It wasn’t immediately clear who was responsible for the attack.
As NPR’s Alison Meuse tells our Newscast unit, “Hezbollah fights along with Iran to support the Assad regime in Syria.” The militants are seen as an important force behind Syrian President Bashar al-Assad’s continued grip on power during the ongoing war.
Badreddine is believed to be responsible for the group’s extensive military operations inside Syria since 2011, along with numerous other attacks. According to the U.S. Treasury Department, which has sanctioned Badreddine, his responsibilities included moving the group’s fighters from Lebanon to Syria as well as leading a major group offensive.
The Hezbollah statement announcing his death quotes him as recently saying, “I won’t come back from Syria unless as a martyr or a carrier of the banner of victory.”
It’s the highest-profile assassination from the ranks of the militant group since the 2008 slaying of top military commander Imad Mughniyeh, who was also killed in Damascus.
Alison adds, “Israel fears Hezbollah’s growing influence in Syria and has carried out a number of strikes against its weapons convoys and commanders over the course of the war.”
The office of Israeli Prime Minister Benjamin Netenyahu declined to comment on whether Israel was involved, The New York Times reports, “as did the Israel Defense Forces and the country’s Foreign Ministry.”
Haaretz reports that Yaakov Amidror, a former national security adviser to Prime Minister Benjamin Netanyahu, said, “This is good for Israel. Israel isn’t always responsible for this. We don’t know if Israel is responsible for this.” He continues: “Remember that those operating in Syria today have a lot of haters without Israel.”

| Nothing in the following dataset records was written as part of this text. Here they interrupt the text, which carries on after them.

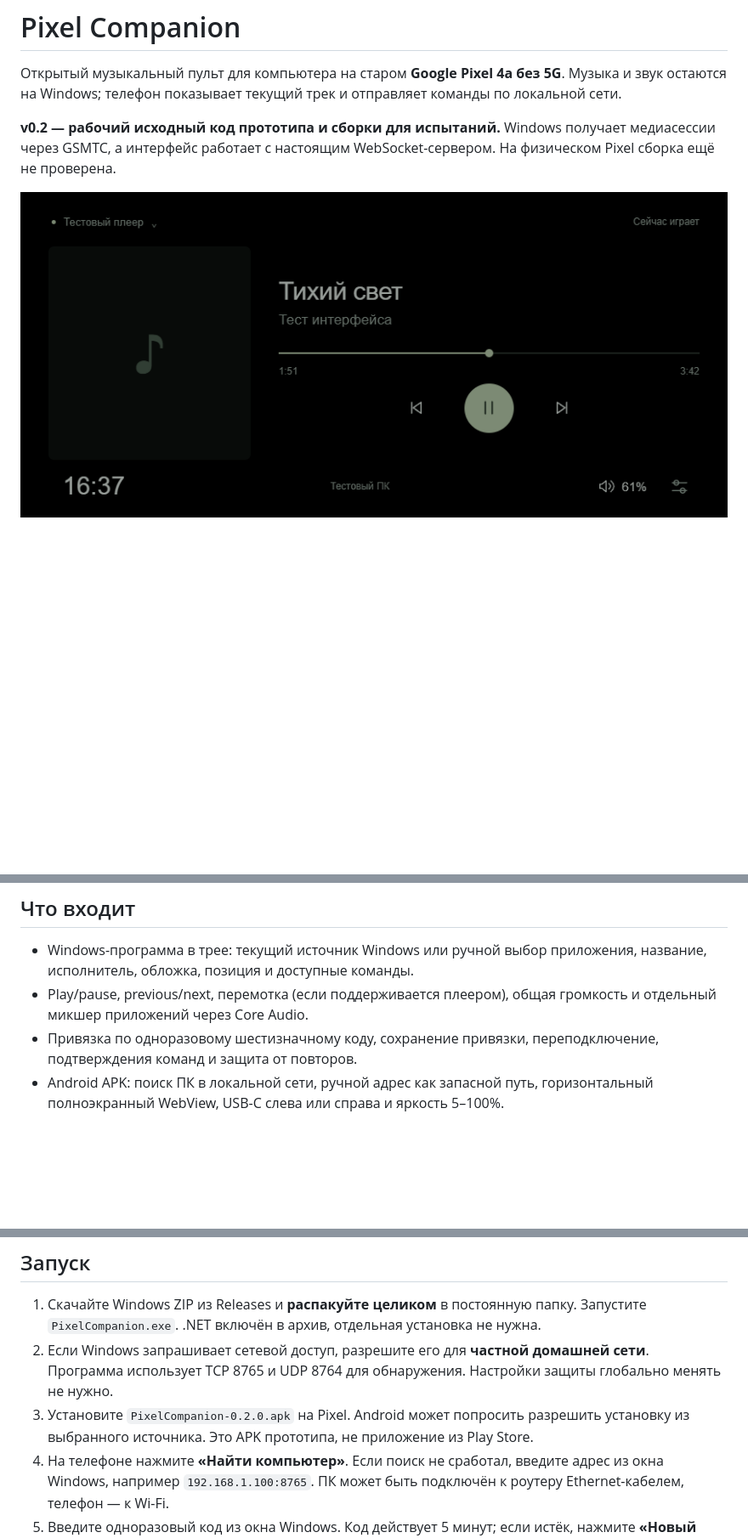
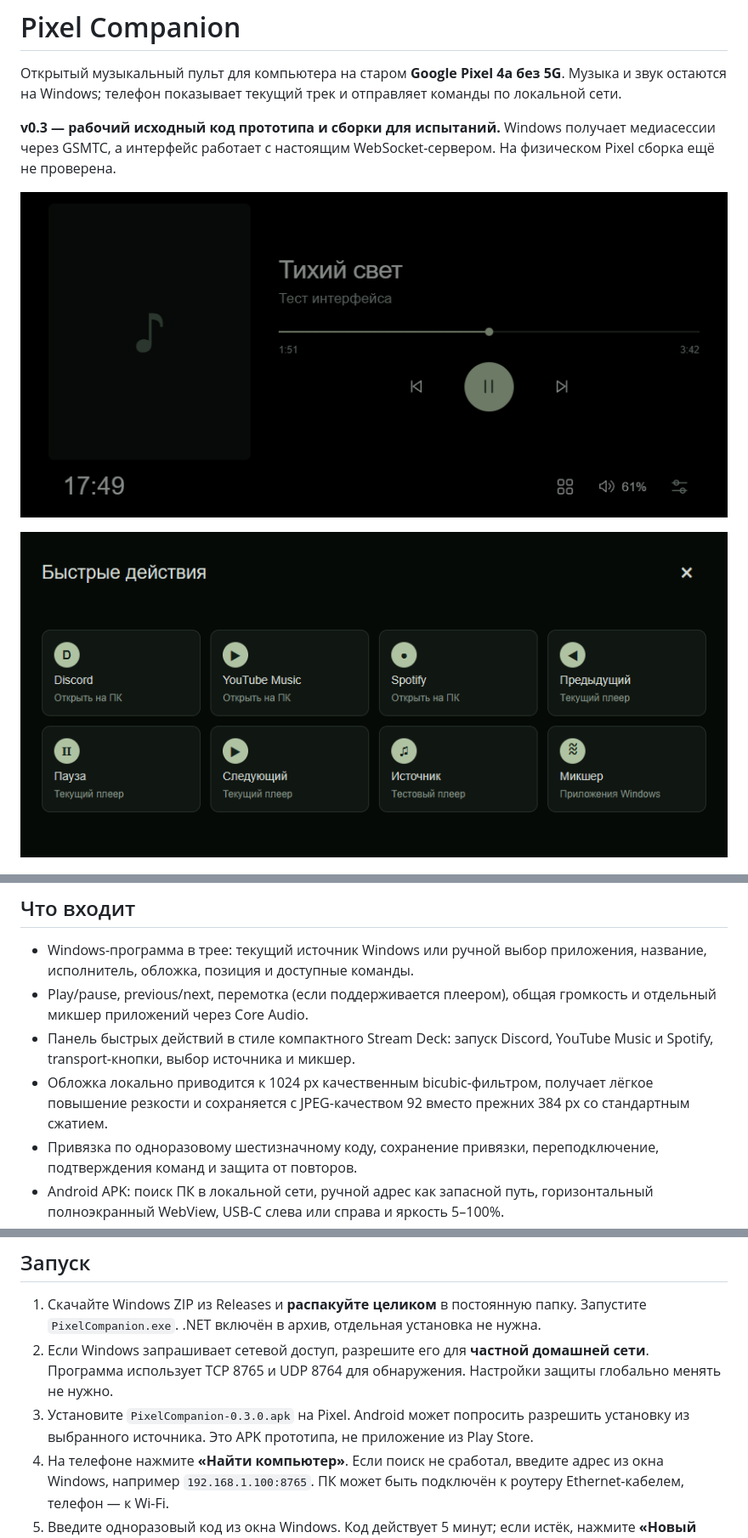
Before and after one commit to kirilkaratitsyn/pixel-companion, a Markdown page: README.md, 3 parts joined by grey strips. Shown: that part at 85% size. Rendered like a GitHub page; pictures changed too: docs/ui-deck.png (added), docs/ui-preview.png; blank space fills up the shorter version.

Commit message:
Improve artwork and add quick action deck

```diff
--- a/README.md
+++ b/README.md
@@ -2,9 +2,11 @@
 
 Открытый музыкальный пульт для компьютера на старом **Google Pixel 4a без 5G**. Музыка и звук остаются на Windows; телефон показывает текущий трек и отправляет команды по локальной сети.
 
-**v0.2 — рабочий исходный код прототипа и сборки для испытаний.** Windows получает медиасессии через GSMTC, а интерфейс работает с настоящим WebSocket-сервером. На физическом Pixel сборка ещё не проверена.
+**v0.3 — рабочий исходный код прототипа и сборки для испытаний.** Windows получает медиасессии через GSMTC, а интерфейс работает с настоящим WebSocket-сервером. На физическом Pixel сборка ещё не проверена.
 
 ![Интерфейс Pixel Companion в горизонтальном режиме](docs/ui-preview.png)
+
+![Быстрые действия для приложений и музыки](docs/ui-deck.png)
 
 ![Микшер общей громкости и приложений](docs/ui-mixer.png)
 
@@ -12,6 +14,8 @@
 
 - Windows-программа в трее: текущий источник Windows или ручной выбор приложения, название, исполнитель, обложка, позиция и доступные команды.
 - Play/pause, previous/next, перемотка (если поддерживается плеером), общая громкость и отдельный микшер приложений через Core Audio.
+- Панель быстрых действий в стиле компактного Stream Deck: запуск Discord, YouTube Music и Spotify, transport-кнопки, выбор источника и микшер.
+- Обложка локально приводится к 1024 px качественным bicubic-фильтром, получает лёгкое повышение резкости и сохраняется с JPEG-качеством 92 вместо прежних 384 px со стандартным сжатием.
 - Привязка по одноразовому шестизначному коду, сохранение привязки, переподключение, подтверждения команд и защита от повторов.
 - Android APK: поиск ПК в локальной сети, ручной адрес как запасной путь, горизонтальный полноэкранный WebView, USB-C слева или справа и яркость 5–100%.
 - Экран по умолчанию не гаснет при простое. Чёрный экран включается вручную или при блокировке ПК; первое касание только пробуждает изображение. Для OLED остаются мягкое снижение яркости без касаний и небольшой сдвиг интерфейса.
@@ -23,7 +27,7 @@
 
 1. Скачайте Windows ZIP из Releases и **распакуйте целиком** в постоянную папку. Запустите `PixelCompanion.exe`. .NET включён в архив, отдельная установка не нужна.
 2. Если Windows запрашивает сетевой доступ, разрешите его для **частной домашней сети**. Программа использует TCP 8765 и UDP 8764 для обнаружения. Настройки защиты глобально менять не нужно.
-3. Установите `PixelCompanion-0.2.0.apk` на Pixel. Android может попросить разрешить установку из выбранного источника. Это APK прототипа, не приложение из Play Store.
+3. Установите `PixelCompanion-0.3.0.apk` на Pixel. Android может попросить разрешить установку из выбранного источника. Это APK прототипа, не приложение из Play Store.
 4. На телефоне нажмите **«Найти компьютер»**. Если поиск не сработал, введите адрес из окна Windows, например `192.168.1.100:8765`. ПК может быть подключён к роутеру Ethernet-кабелем, телефон — к Wi-Fi.
 5. Введите одноразовый код из окна Windows. Код действует 5 минут; если истёк, нажмите **«Новый код»**. После успешной привязки код меняется, а телефон запоминает свой ключ.
 6. Запустите музыку на компьютере. В окне агента можно включить **«Запускать вместе с Windows»**. Закрытие окна оставляет агент в трее; выход находится в контекстном меню значка.
```
Also changed, not shown: other parts of README.md (+3 -1 lines), VALIDATION.md (+5 -3 lines), docs/protocol.md (+4 -4 lines), 14 other files.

Badreddine was also indicted for the 2005 assassination of former Lebanese Prime Minister Rafik Hariri, along with 3 other people. All are being tried in absentia.
During the prosecutor’s opening remarks at that trial, held at the Special Tribunal for Lebanon near the Hague, lawyer Graham Cameron said Badreddine “passes as an unrecognizable and virtually untraceable ghost throughout Lebanon, leaving no footprint as he passes.” In the hearing transcripts, he details how Badreddine lives off the radar:
“He has never been issued a passport. He has never been issued a driver’s license. He is not the registered owner of any property in Lebanon. The authorities have no records of him entering or leaving Lebanon. No records are held by the Ministry of Finance which would reflect that he pays any taxes. There are no bank accounts in any of the banks or any of the financial institutions in the country in his name. There are no known photographs of him, at least none that would reveal how he looked during the material time. I expect the evidence to show that his alter ego, Sammi Issa, was assiduous in avoiding having his picture taken.”
Matthew Levitt at the Washington Institute tells The Associated Press, “I really do think it will affect their morale. This is not just their commander in Syria. This is one of the most elite and uniquely pedigreed Hezbollah personalities.”
A video posted on Twitter by BBC correspondent Quentin Sommerville showed crowds of supporters filling a street during Badreddine’s funeral in Beirut.